DOI: https://doi.org/10.1016/j.pmpp.2017.11.005 Interpretive Summary: Bacterial plant diseases cause major damage to crops each year and the cost of controlling them adds greatly to production costs and often involves antibiotics which are a public concern. The plant leaf apoplast, which is the cell wall region just outside the plant cell itself, is the first line of defense against most aerial pathogens. In this study we correlated bacterial growth with early chemical responses in the apoplast during the first 10 h of three types of interactions: saprophytic, susceptible, or resistant. This information defines the time by which control measures need to be engaged, and will benefit plant scientists and breeders who are devising new strategies to improve disease resistance in plants as well as decrease the use of chemical pesticides and antibiotics.

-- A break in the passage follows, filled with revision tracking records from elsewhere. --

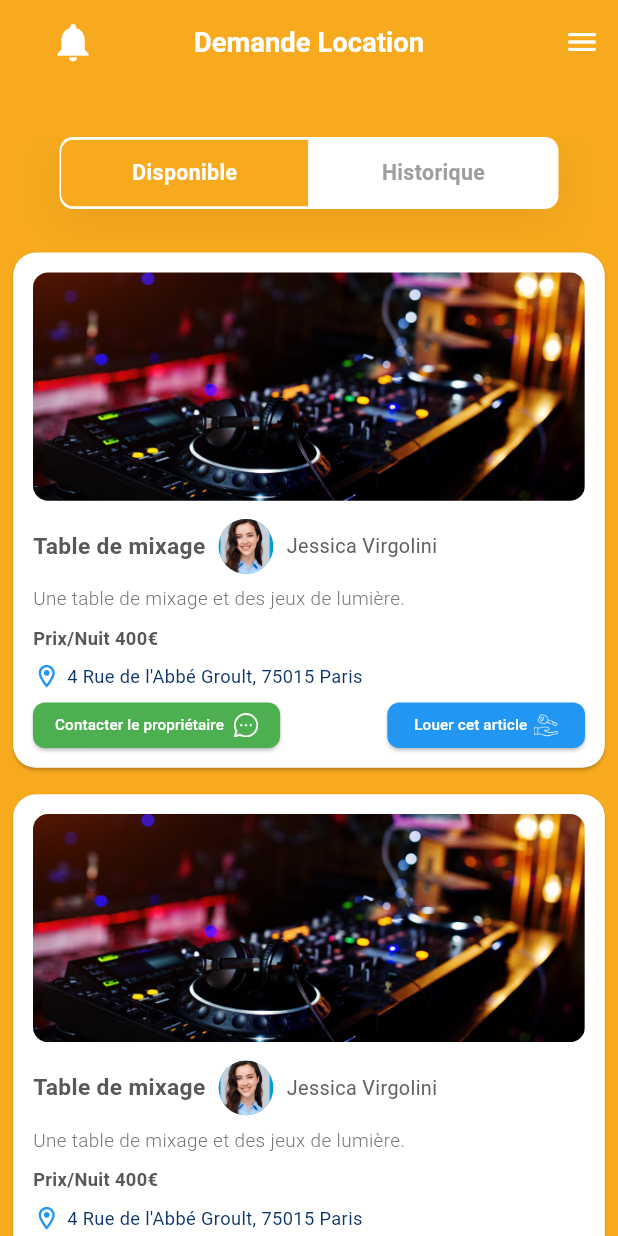
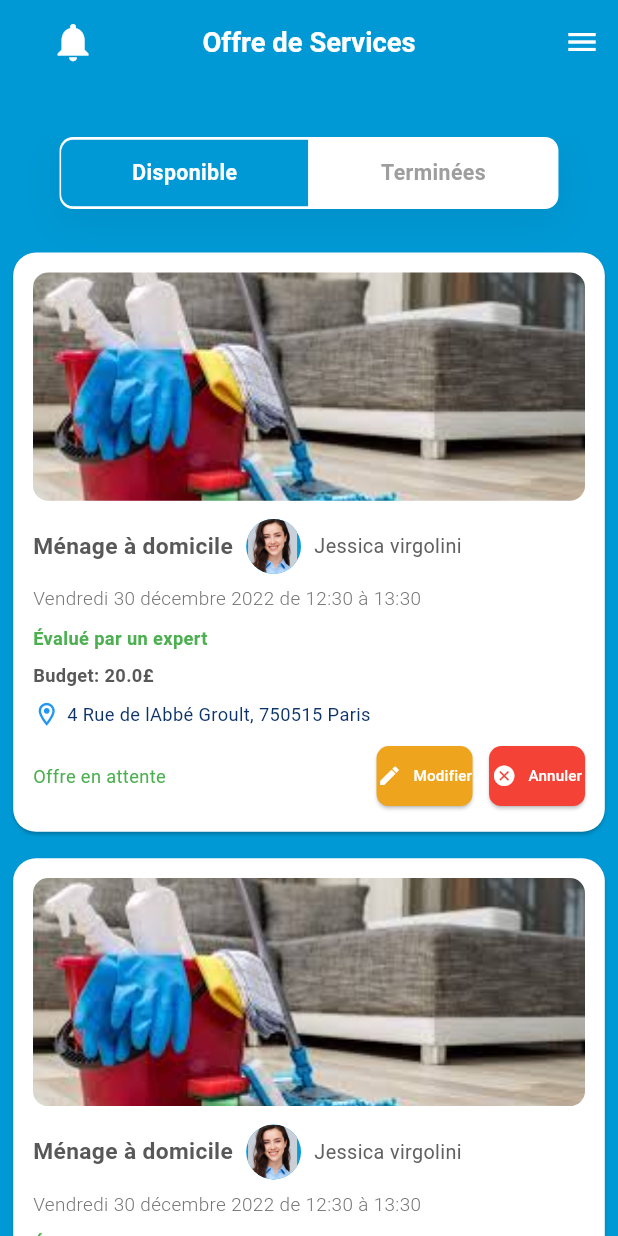
Before and after one commit to saadallahchaima/Projet_Freelance, a Flutter app: the screen it shows after launch, on a phone screen of 412 x 824 dp. Run offline on Flutter 3.47's test engine with Material 3 defaults, Android fonts, the phone set to English and light mode, and no system bars; our stand-ins replace country_picker, dots_indicator, flutter_screenutil, flutter_slidable, flutter_svg, google_fonts.

Commit message:
Offre à completer

```diff
--- a/lib/components/CustomSwitchLocation.dart
+++ b/lib/components/CustomSwitchLocation.dart
@@ -45,7 +45,8 @@ class _CustomSwitchLocationState extends State<CustomSwitchLocation> {
 
   @override
   Widget build(BuildContext context) {
-    return Column(  // No Expanded here
+    return Expanded( // Wrap the entire Column in Expanded to provide height constraint
+      child: Column(
         children: [
           Container(
             decoration: BoxDecoration(
@@ -109,9 +110,9 @@ class _CustomSwitchLocationState extends State<CustomSwitchLocation> {
             child: _buildContent(),
           ),
         ],
+      ),
     );
   }
-
 
   Widget _buildContent() {
     return isSelected[0]
--- /dev/null
+++ b/lib/components/CustomSwitchOffreServices.dart
@@ -0,0 +1,164 @@
+import 'package:flutter/material.dart';
+import 'package:flutter_screenutil/flutter_screenutil.dart';
+
+import 'RentalCardDisponibleOffre.dart';
+
+class CustomSwitchOffreServices extends StatefulWidget {
+  final List<String> buttonLabels;
+
+  const CustomSwitchOffreServices({Key? key, required this.buttonLabels}) : super(key: key);
+
+  @override
+  State<CustomSwitchOffreServices> createState() => _CustomSwitchOffreServicesState();
+}
+
+class _CustomSwitchOffreServicesState extends State<CustomSwitchOffreServices> {
+  List<bool> isSelected = [true, false]; // Initialisation par défaut du premier bouton sélectionné
+
+  // Ajout d'une liste d'exemples d'items pour illustration
+  final List<OffreItem> items = [
+    OffreItem(
+      'Vendredi 30 décembre 2022 de 12:30 à 13:30',
+      true,
+      20,
+      true,
+      imageUrl: 'assets/images/menage.jpeg',
+      title: 'Ménage à domicile',
+      location: '4 Rue de l''Abbé Groult, 750515 Paris',
+      ownerName: 'Jessica virgolini',
+    ),
+    OffreItem(
+      'Vendredi 30 décembre 2022 de 12:30 à 13:30',
+      true,
+      40.0,
+      false,
+      imageUrl: 'assets/images/menage.jpeg',
+      title: 'Ménage à domicile',
+      location: '4 Rue de l''Abbé Groult, 750515 Paris',
+      ownerName: 'Jessica virgolini',
+    ),
+  ];
+
+  @override
+  Widget build(BuildContext context) {
+    return Column(
+      children: [
+        Container(
+          decoration: BoxDecoration(
+            color: Colors.white,
+            borderRadius: BorderRadius.circular(9.0),
+            boxShadow: [
+              BoxShadow(
+                color: Color(0x11000000),
+                blurRadius: 24,
+                offset: Offset(0, 8),
+              ),
+            ],
+          ),
+          child: ToggleButtons(
+            borderRadius: BorderRadius.circular(9.0),
+            borderColor: Colors.transparent,
+            selectedBorderColor: Colors.transparent,
+            fillColor: const Color(0xFF0099D6),
+            selectedColor: Colors.white,
+            color: Colors.grey,
+            constraints: BoxConstraints(
+              minWidth: 150.0.w,
+              minHeight: 44.0.h,
+            ),
+            children: <Widget>[
+              Padding(
+                padding: const EdgeInsets.symmetric(horizontal: 16.0),
+                child: Text(
+                  widget.buttonLabels[0],
+                  style: TextStyle(
+                    fontSize: 14.sp,
+                    fontWeight: FontWeight.bold,
+                    color: isSelected[0] ? Colors.white : Colors.grey,
+                  ),
+                ),
+              ),
+              Padding(
+                padding: const EdgeInsets.symmetric(horizontal: 16.0),
+                child: Text(
+                  widget.buttonLabels[1],
+                  style: TextStyle(
+                    fontSize: 14.sp,
+                    fontWeight: FontWeight.bold,
+                    color: isSelected[1] ? Colors.white : Colors.grey,
+                  ),
+                ),
+              ),
+            ],
+            onPressed: (int index) {
+              setState(() {
+                for (int buttonIndex = 0; buttonIndex < isSelected.length; buttonIndex++) {
+                  isSelected[buttonIndex] = (buttonIndex == index);
+                }
+              });
+            },
+            isSelected: isSelected,
+          ),
+        ),
+        SizedBox(height: 20.h),
+        Expanded(
+          child: _buildContent(),
+        ),
+      ],
+    );
+  }
+
+  Widget _buildContent() {
+    return isSelected[0] ? _buildDisponibleSection() : _buildTermineeSection();
+  }
+
+  Widget _buildDisponibleSection() {
+    return ListView.builder(
+      itemCount: items.length,
+      itemBuilder: (context, index) {
+        return RentalItemCardDisponibleOffre(
+          imageUrl: items[index].imageUrl,
+          title: items[index].title,
+          date: items[index].date,
+          evalue: items[index].evalue,
+          budget: items[index].budget,
+          location: items[index].location,
+          ownerName: items[index].ownerName,
+          statut: items[index].statut,
+          onProposerOffrePressed: () {
+            // Action pour proposer une offre
+          },
+          onRentPressed: () {
+            // Action pour louer
+          },
+        );
+      },
+    );
+  }
+
+  Widget _buildTermineeSection() {
+    return Container(
+      child: Center(
+        child: Text("Section terminée"),
+      ),
+    );
+  }
+}
+
+class OffreItem {
+  final String imageUrl;
+  final String title;
+  final String date;
+  final bool evalue;
+  final double budget;
+  final String location;
+  final String ownerName;
+  final bool statut;
+
+  OffreItem(this.date, this.evalue, this.budget, this.statut, {
+    required this.imageUrl,
+    required this.title,
+    required this.location,
+    required this.ownerName,
+  });
+}
--- /dev/null
+++ b/lib/components/RentalCardDisponibleOffre.dart
@@ -0,0 +1,274 @@
+import 'package:flutter/material.dart';
+import 'package:flutter_screenutil/flutter_screenutil.dart';
+import 'package:google_fonts/google_fonts.dart';
+
+class RentalItemCardDisponibleOffre extends StatefulWidget {
+  final String imageUrl;
+  final String title;
+  final String date;
+  final bool evalue;
+  final double budget;
+  final String location;
+  final String ownerName;
+  final bool statut;
+  final VoidCallback onProposerOffrePressed;
+  final VoidCallback onRentPressed;
+
+  const RentalItemCardDisponibleOffre({
+    Key? key,
+    required this.imageUrl,
+    required this.title,
+    required this.location,
+    required this.ownerName,
+    required this.onProposerOffrePressed,
+    required this.date,
+    required this.evalue,
+    required this.budget,
+    required this.statut,
+    required this.onRentPressed,
+  }) : super(key: key);
+
+  @override
+  _RentalItemCardDisponibleOffreState createState() => _RentalItemCardDisponibleOffreState();
+}
+
+class _RentalItemCardDisponibleOffreState extends State<RentalItemCardDisponibleOffre> {
+  late bool statut;
+
+  @override
+  void initState() {
+    super.initState();
+    statut = widget.statut;
+  }
+
+  void _showBottomSheet(BuildContext context) {
+    showModalBottomSheet(
+      context: context,
+      shape: RoundedRectangleBorder(
+        borderRadius: BorderRadius.vertical(top: Radius.circular(20.r)),
+      ),
+      builder: (BuildContext context) {
+        return Padding(
+          padding: EdgeInsets.all(16.0),
+          child: Column(
+            mainAxisSize: MainAxisSize.min,
+            children: [
+              Text(
+                'Proposition de prix',
+                style: GoogleFonts.roboto(
+                  fontSize: 16.sp,
+                  fontWeight: FontWeight.bold,
+                ),
+              ),
+              SizedBox(height: 12.h),
+              TextField(
+                decoration: InputDecoration(
+                  hintText: 'Entrez votre prix',
+                  border: OutlineInputBorder(),
+                ),
+                keyboardType: TextInputType.number,
+              ),
+              SizedBox(height: 12.h),
+              ElevatedButton(
+                onPressed: () {
+                  // Logique pour mettre à jour le statut de l'offre
+                  Navigator.pop(context); // Ferme la BottomSheet
+                  setState(() {
+                    statut = true; // Met à jour le statut de l'offre
+                  });
+                },
+                child: Text('Valider'),
+              ),
+            ],
+          ),
+        );
+      },
+    );
+  }
+
+  @override
+  Widget build(BuildContext context) {
+    return Card(
+      margin: EdgeInsets.all(8.w),
+      shape: RoundedRectangleBorder(
+        borderRadius: BorderRadius.circular(15.r),
+      ),
+      color: Colors.white,
+      child: Padding(
+        padding: EdgeInsets.all(12.w),
+        child: Column(
+          crossAxisAlignment: CrossAxisAlignment.start,
+          children: [
+            // Image Section
+            ClipRRect(
+              borderRadius: BorderRadius.circular(10.r),
+              child: Image.asset(
+                widget.imageUrl,
+                width: double.infinity,
+                height: 150.h,
+                fit: BoxFit.cover,
+              ),
+            ),
+            SizedBox(height: 12.h),
+
+            // Title and Owner Section
+            Row(
+              children: [
+                Text(
+                  widget.title,
+                  style: GoogleFonts.roboto(
+                    fontSize: 14.96.sp,
+                    fontWeight: FontWeight.w600,
+                  ),
+                ),
+                SizedBox(width: 8.w),
+                CircleAvatar(
+                  radius: 18.r,
+                  backgroundImage: AssetImage("assets/images/img_6.png"),
+                ),
+                SizedBox(width: 8.w),
+                Text(
+                  widget.ownerName,
+                  style: GoogleFonts.roboto(
+                    fontSize: 13.sp,
+                    fontWeight: FontWeight.normal,
+                    color: Colors.grey[700],
+                  ),
+                ),
+              ],
+            ),
+            SizedBox(height: 8.h),
+
+            // Description Section
+            Text(
+              widget.date,
+              style: GoogleFonts.roboto(
+                fontSize: 12.42.sp,
+                fontWeight: FontWeight.w300,
+                color: Colors.grey[600],
+              ),
+              maxLines: 2,
+              overflow: TextOverflow.ellipsis,
+            ),
+            SizedBox(height: 8.h),
+
+            // Status Section
+            Text(
+              widget.evalue ? 'Évalué par un expert' : 'Non évalué',
+              style: GoogleFonts.roboto(
+                fontSize: 12.sp,
+                fontWeight: FontWeight.bold,
+                color: widget.evalue ? Colors.green : Colors.red,
+              ),
+            ),
+            SizedBox(height: 8.h),
+
+            // Price Section
+            Text(
+              "Budget: ${widget.budget}""£",
+              style: GoogleFonts.roboto(
+                fontSize: 12.sp,
+                fontWeight: FontWeight.bold,
+              ),
+            ),
+            SizedBox(height: 8.h),
+            Row(
+              children: [
+                Icon(Icons.location_on_outlined, color: Colors.blue, size: 18.sp),
+                SizedBox(width: 4.w),
+                Text(
+                  widget.location,
+                  style: GoogleFonts.roboto(
+                    fontSize: 12.sp,
+                    color: Color(0xFF0C3469),
+                  ),
+                  maxLines: 1,
+                  overflow: TextOverflow.ellipsis,
+                ),
+              ],
+            ),
+            SizedBox(height: 8.h),
+
+            statut
+                ? Row(
+              mainAxisAlignment: MainAxisAlignment.spaceBetween,
+              children: [
+                Text(
+                  'Offre en attente',
+                  style: GoogleFonts.roboto(
+                    fontSize: 12.sp,
+                    color: Colors.green,
+                  ),
+                ),
+                Row(
+
+                  children: [
+                    ElevatedButton.icon(
+                      style: ElevatedButton.styleFrom(
+                        backgroundColor: const Color(0xFFEEA41D),
+                        padding: EdgeInsets.symmetric(vertical: 4.h),
+                        shape: RoundedRectangleBorder(
+                          borderRadius: BorderRadius.circular(8.r),
+                        ),
+                      ),
+                      onPressed: widget.onRentPressed,
+                      icon: Icon(Icons.edit, size: 16.sp,color: Colors.white,),
+                      label: Text(
+                        'Modifier',
+                        style: GoogleFonts.roboto(
+                          fontSize: 10.sp,
+                          color: Colors.white,
+                        ),
+                      ),
+                    ),
+                    SizedBox(width: 10.w),
+                    ElevatedButton.icon(
+                      style: ElevatedButton.styleFrom(
+                        backgroundColor: Colors.red,
+                        padding: EdgeInsets.symmetric(vertical: 4.h),
+                        shape: RoundedRectangleBorder(
+                          borderRadius: BorderRadius.circular(8.r),
+                        ),
+                      ),
+                      onPressed: () {
+                        // Logique pour annuler l'offre
+                      },
+                      icon: Icon(Icons.cancel, size: 16.sp,color:Colors.white),
+                      label: Text(
+                        'Annuler',
+                        style: GoogleFonts.roboto(
+                          fontSize: 10.sp,
+                          color: Colors.white,
+                        ),
+                      ),
+                    ),
+                  ],
+                ),
+              ],
+            )
+                : Align(
+              alignment: Alignment.centerRight,
+              child: ElevatedButton(
+                style: ElevatedButton.styleFrom(
+                  backgroundColor: Colors.green,
+                  padding: EdgeInsets.symmetric(vertical: 4.h),
+                  shape: RoundedRectangleBorder(
+                    borderRadius: BorderRadius.circular(8.r),
+                  ),
+                ),
+                onPressed: () {
+                  _showBottomSheet(context);
+                },
+                child: Text(
+                  'Proposer une offre',
+                  style: GoogleFonts.roboto(fontSize: 10.sp, color: Colors.white),
+                  overflow: TextOverflow.ellipsis,
+                ),
+              ),
+            ),
+          ],
+        ),
+      ),
+    );
+  }
+}
--- a/lib/main.dart
+++ b/lib/main.dart
@@ -1,7 +1,6 @@
 import 'package:flutter/material.dart';
 import 'package:flutter_screenutil/flutter_screenutil.dart';
-import 'package:khedma/screens/MainPages/Demandes/DemandeLocation.dart';
-import 'package:khedma/screens/onboardings/spalshScreen.dart';
+import 'package:khedma/screens/MainPages/Demandes/OffreService.dart';
 
 import 'package:khedma/theme/AppTheme.dart';
 
@@ -24,7 +23,7 @@ class MyApp extends StatelessWidget {
           darkTheme: AppTheme.darkTheme, // Set the dark theme
           themeMode: ThemeMode.system, // Use system theme mode
           title: "Freelence",
-          home: RentalRequestScreen(),
+          home: OffreservicetScreen(),
         );
       },
     );
--- a/lib/screens/MainPages/Demandes/DemandeLocation.dart
+++ b/lib/screens/MainPages/Demandes/DemandeLocation.dart
@@ -3,7 +3,7 @@ import 'package:flutter/material.dart';
 import '../../../components/CustomSwitchLocation.dart';
 import '../../../components/appBar.dart';
 
-class RentalRequestScreen extends StatelessWidget {
+class DemandelocationtScreen extends StatelessWidget {
   @override
   Widget build(BuildContext context) {
     return const Scaffold(
--- a/lib/screens/MainPages/Demandes/OffreService.dart
+++ b/lib/screens/MainPages/Demandes/OffreService.dart
@@ -0,0 +1,34 @@
+import 'package:flutter/material.dart';
+import 'package:khedma/theme/AppTheme.dart';
+
+import '../../../components/CustomSwitchOffreServices.dart';
+import '../../../components/appBar.dart';
+
+class OffreservicetScreen extends StatelessWidget {
+  @override
+  Widget build(BuildContext context) {
+    return const Scaffold(
+      backgroundColor:AppTheme.primaryColor, // Set the background color to yellow
+
+      appBar: CustomAppBar(
+        notificationIcon: Icon(Icons.notifications, color: Colors.white),
+        title: 'Offre de Services',
+        showSearchBar: false,
+        backgroundColor: AppTheme.primaryColor,
+      ),
+
+      body: Column(
+        children: [
+          // Center the switch horizontally
+          Expanded(
+            child: Center(
+              child: CustomSwitchOffreServices(
+                buttonLabels: ['Disponible', 'Terminées'],
+              ),
+            ),
+          ),
+        ],
+      ),
+    );
+  }
+}
```
Also changed, not shown: assets/icons/img_10.png (added), assets/icons/img_9.png (added). Lines whose indentation alone changed are shown as unchanged.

Technical Abstract: The leaf apoplast is the first battleground for plant pathogens invading via stomata. The apoplast is the border just outside the cell membrane and in a leaf, much of the apoplast is in direct contact or near the air space within the leaf. It is one of the most accessible parts of the plant for the study of early events in the bacteria/plant interactions and likewise it offers lucrative possibilities for plant disease control. Recent studies have shown that several phenolics respond to bacterial infection within the first few hours after inoculation. Two in particular, acetovanillone and acetosyringone, vary in their timing and concentrations depending on the type of interaction: saprophytic, susceptible, or resistant. A second phase occurs in pathogenic interactions, about 10 h post inoculation, and involves a dramatic increase of chlorogenic acid into the apoplast. Chlorogenic acid is stored in the plant vacuole and its appearance indicates leakage across the apoplast/symplast (A/S) barrier, which in turn is likely to affect bacterial growth. Therefore we have tried to correlate bacterial multiplication with these chemical events in the three types of interactions. The oxidative environment of the apoplast during these early periods suggests that these phenolic compounds may influence the redox environment and directly inhibit bacterial multiplication during certain periods of the interactions.